## TASK OBJECTIVE:
Copy each line below that includes "hooks".

(Structured diff data)
········

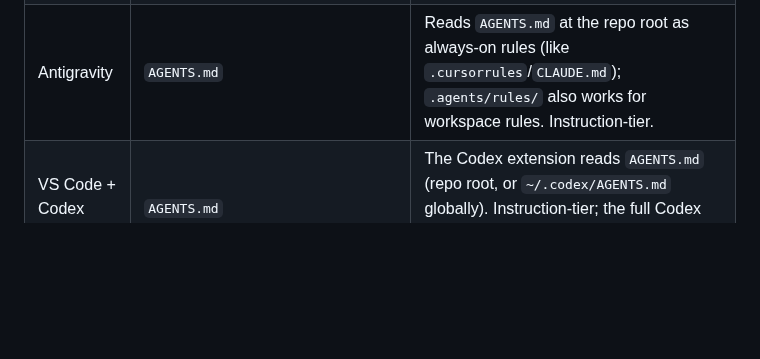
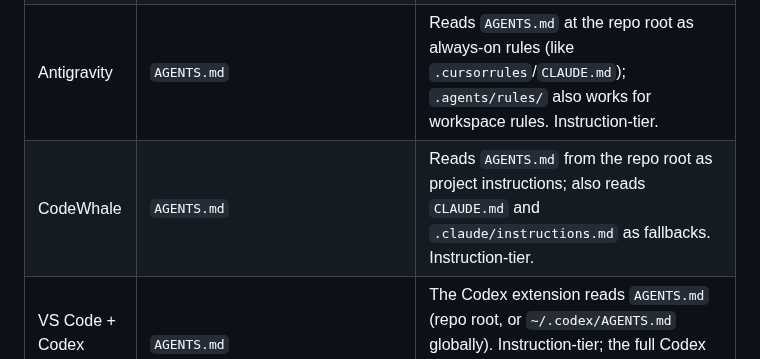
Before and after one commit to dsolisp/gavel, a Markdown page: docs/agent-portability.md, the part around the change. GitHub-like rendering; blank space fills up the shorter version.

```diff
--- a/docs/agent-portability.md
+++ b/docs/agent-portability.md
@@ -19,6 +19,7 @@ to load in a given agent.
 | GitHub Copilot | `.github/copilot-instructions.md` | Repository instruction file. |
 | GitHub Copilot CLI | `.github/plugin/`, `AGENTS.md`, `.github/copilot-instructions.md`, `~/.copilot/copilot-instructions.md` | Plugin-supported (`copilot plugin marketplace add DietrichGebert/ponytail` + `copilot plugin install ponytail@ponytail`). Fallback instruction mode remains: per-project from `AGENTS.md` or `.github/copilot-instructions.md`, or globally from `~/.copilot/copilot-instructions.md` (instruction-tier, no `/ponytail` levels or hooks). |
 | Antigravity | `AGENTS.md` | Reads `AGENTS.md` at the repo root as always-on rules (like `.cursorrules`/`CLAUDE.md`); `.agents/rules/` also works for workspace rules. Instruction-tier. |
+| CodeWhale | `AGENTS.md` | Reads `AGENTS.md` from the repo root as project instructions; also reads `CLAUDE.md` and `.claude/instructions.md` as fallbacks. Instruction-tier. |
 | VS Code + Codex extension | `AGENTS.md` | The Codex extension reads `AGENTS.md` (repo root, or `~/.codex/AGENTS.md` globally). Instruction-tier; the full Codex plugin row above adds `/ponytail` levels and hooks. |
 | Kiro | `.kiro/steering/ponytail.md` | Steering rule; copy globally or into a project. |
 | Generic agents | `AGENTS.md` or `skills/*/SKILL.md` | Copy the compact rule file or load the skill files directly. |
```
Also changed, not shown: README.md (+6 -2 lines).
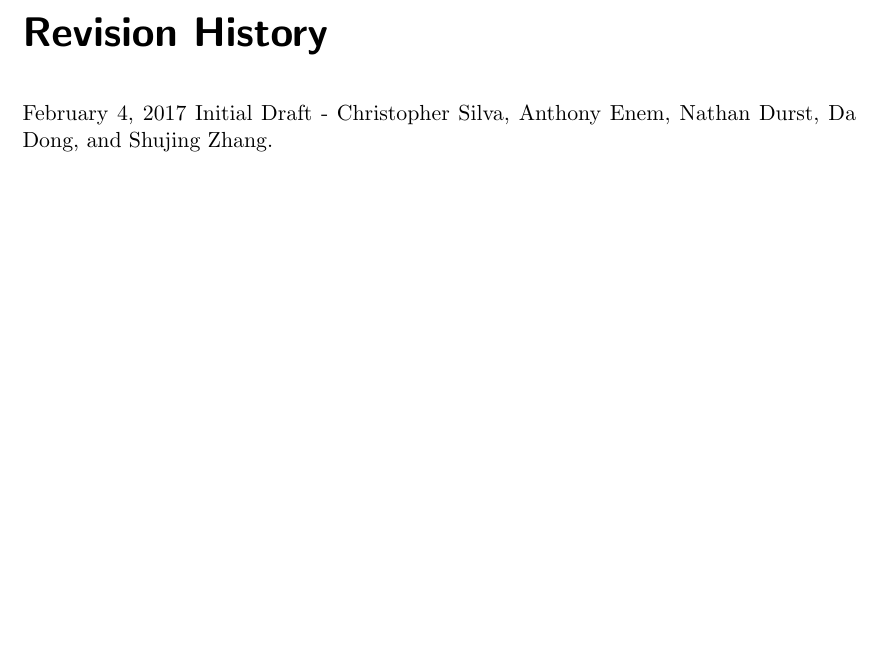
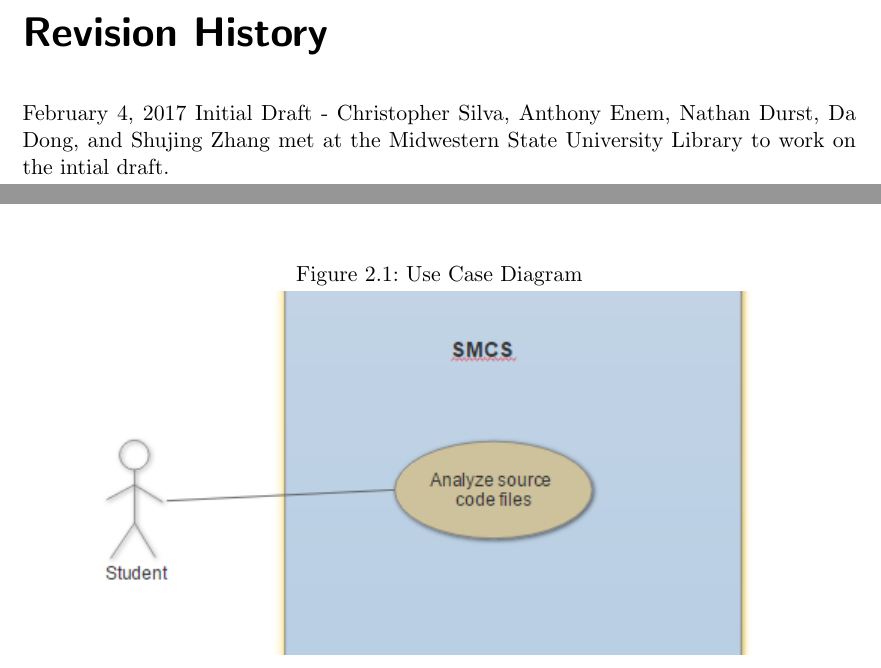
Before and after one commit to csos95/CMPS-4113-Spring-2017, a LaTeX document (SRS/SRS.tex): part of page 3 of 10 before the commit and two parts of pages 3 and 7 of 10 after it, the two joined at a grey line, cut so that both start at the same text, the shorter picture padded with empty space. Compiled offline with pdfLaTeX.

Commit message:
Add use case diagram to users chapter

```diff
--- a/SRS.tex
+++ b/SRS/SRS.tex
@@ -1,4 +1,6 @@
 \documentclass{scrreprt}
+\usepackage{graphicx}
+\graphicspath{ {images/} }
 \usepackage{listings}
 \usepackage{underscore}
 \usepackage[bookmarks=true]{hyperref}
@@ -39,7 +41,7 @@
 	\end{titlepage}
 	\tableofcontents
 	\chapter*{Revision History}
-	February 4, 2017 Initial Draft - Christopher Silva, Anthony Enem, Nathan Durst, Da Dong, and Shujing Zhang.
+	February 4, 2017 Initial Draft - Christopher Silva, Anthony Enem, Nathan Durst, Da Dong, and Shujing Zhang met at the Midwestern State University Library to work on the intial draft.
 %===============================================================================
 	\chapter{Introduction}
 	Dr. Stringfellow (hereafter referred to as the client), is interested in software that will help ensure that her computer science students are writing programs that fit her specifications. This software should calculate and display metrics about the users source code such as line of code, lines of documentation, and the ratio of the two.
@@ -80,6 +82,11 @@
 		\end{enumerate}
 		\item User closes the SMCS application.
 	\end{enumerate}
+	\begin{figure}[h]
+		\caption{Use Case Diagram}
+		\centering
+		\includegraphics{use-case-diagram.png}
+	\end{figure}
 %===============================================================================
 	\chapter{System}
 	\section{Development Environment}
```
Also changed, not shown: SRS.pdf (deleted), SRS/SRS.pdf (added), SRS/images/use-case-diagram.png (added).
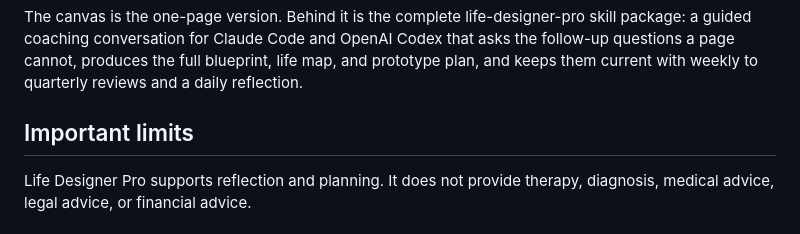
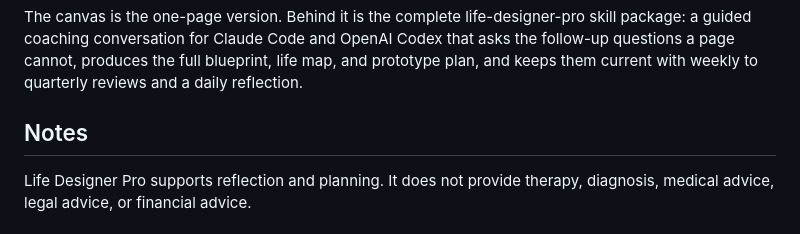
Before and after one commit to wei-wei-hu/life-designer-pro, a Markdown page: README.md, the part around the change. Rendered like a GitHub page.

Commit message:
Update documentation
Co-Authored-By: Claude Fable 5 <noreply@anthropic.com>

```diff
--- a/README.md
+++ b/README.md
@@ -60,7 +60,7 @@ Two rules run through every output: nothing is invented ("not sure yet" is a wel
 
 The canvas is the one-page version. Behind it is the complete life-designer-pro skill package: a guided coaching conversation for Claude Code and OpenAI Codex that asks the follow-up questions a page cannot, produces the full blueprint, life map, and prototype plan, and keeps them current with weekly to quarterly reviews and a daily reflection.
 
-## Important limits
+## Notes
 
 Life Designer Pro supports reflection and planning. It does not provide therapy, diagnosis, medical advice, legal advice, or financial advice.
 
```
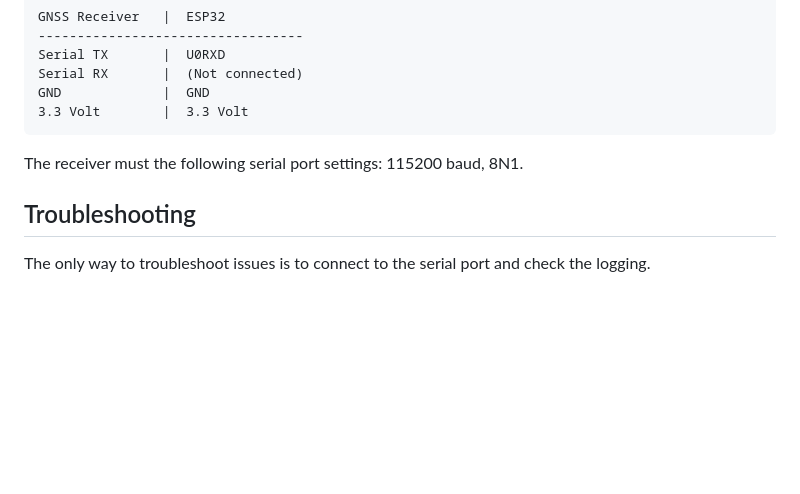
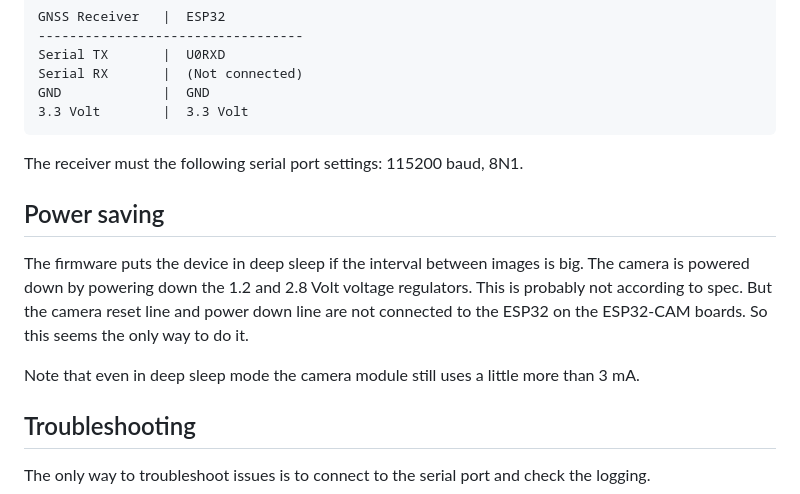
Before and after one commit to dimhoff/ESP32-CAM_Interval, a Markdown page: README.md, the part around the change. GitHub-like rendering; blank space fills up the shorter version.

```diff
--- a/README.md
+++ b/README.md
@@ -52,6 +52,17 @@ signal is connected. The ESP32's UART0 TX signal is used for error/debug output.
 
 The receiver must the following serial port settings: 115200 baud, 8N1.
 
+Power saving
+------------
+The firmware puts the device in deep sleep if the interval between images is
+big. The camera is powered down by powering down the 1.2 and 2.8 Volt voltage
+regulators. This is probably not according to spec. But the camera reset line
+and power down line are not connected to the ESP32 on the ESP32-CAM boards. So
+this seems the only way to do it.
+
+Note that even in deep sleep mode the camera module still uses a little more
+than 3 mA.
+
 Troubleshooting
 ---------------
 The only way to troubleshoot issues is to connect to the serial port and check
```
Also changed, not shown: doc/power_consumption.md (added, +31 -0 lines), doc/sd_cards.md (added, +10 -0 lines), doc/energy_analysis.png (added).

········

## RESPONSE:
 | GitHub Copilot CLI | `.github/plugin/`, `AGENTS.md`, `.github/copilot-instructions.md`, `~/.copilot/copilot-instructions.md` | Plugin-supported (`copilot plugin marketplace add DietrichGebert/ponytail` + `copilot plugin install ponytail@ponytail`). Fallback instruction mode remains: per-project from `AGENTS.md` or `.github/copilot-instructions.md`, or globally from `~/.copilot/copilot-instructions.md` (instruction-tier, no `/ponytail` levels or hooks). |
 | VS Code + Codex extension | `AGENTS.md` | The Codex extension reads `AGENTS.md` (repo root, or `~/.codex/AGENTS.md` globally). Instruction-tier; the full Codex plugin row above adds `/ponytail` levels and hooks. |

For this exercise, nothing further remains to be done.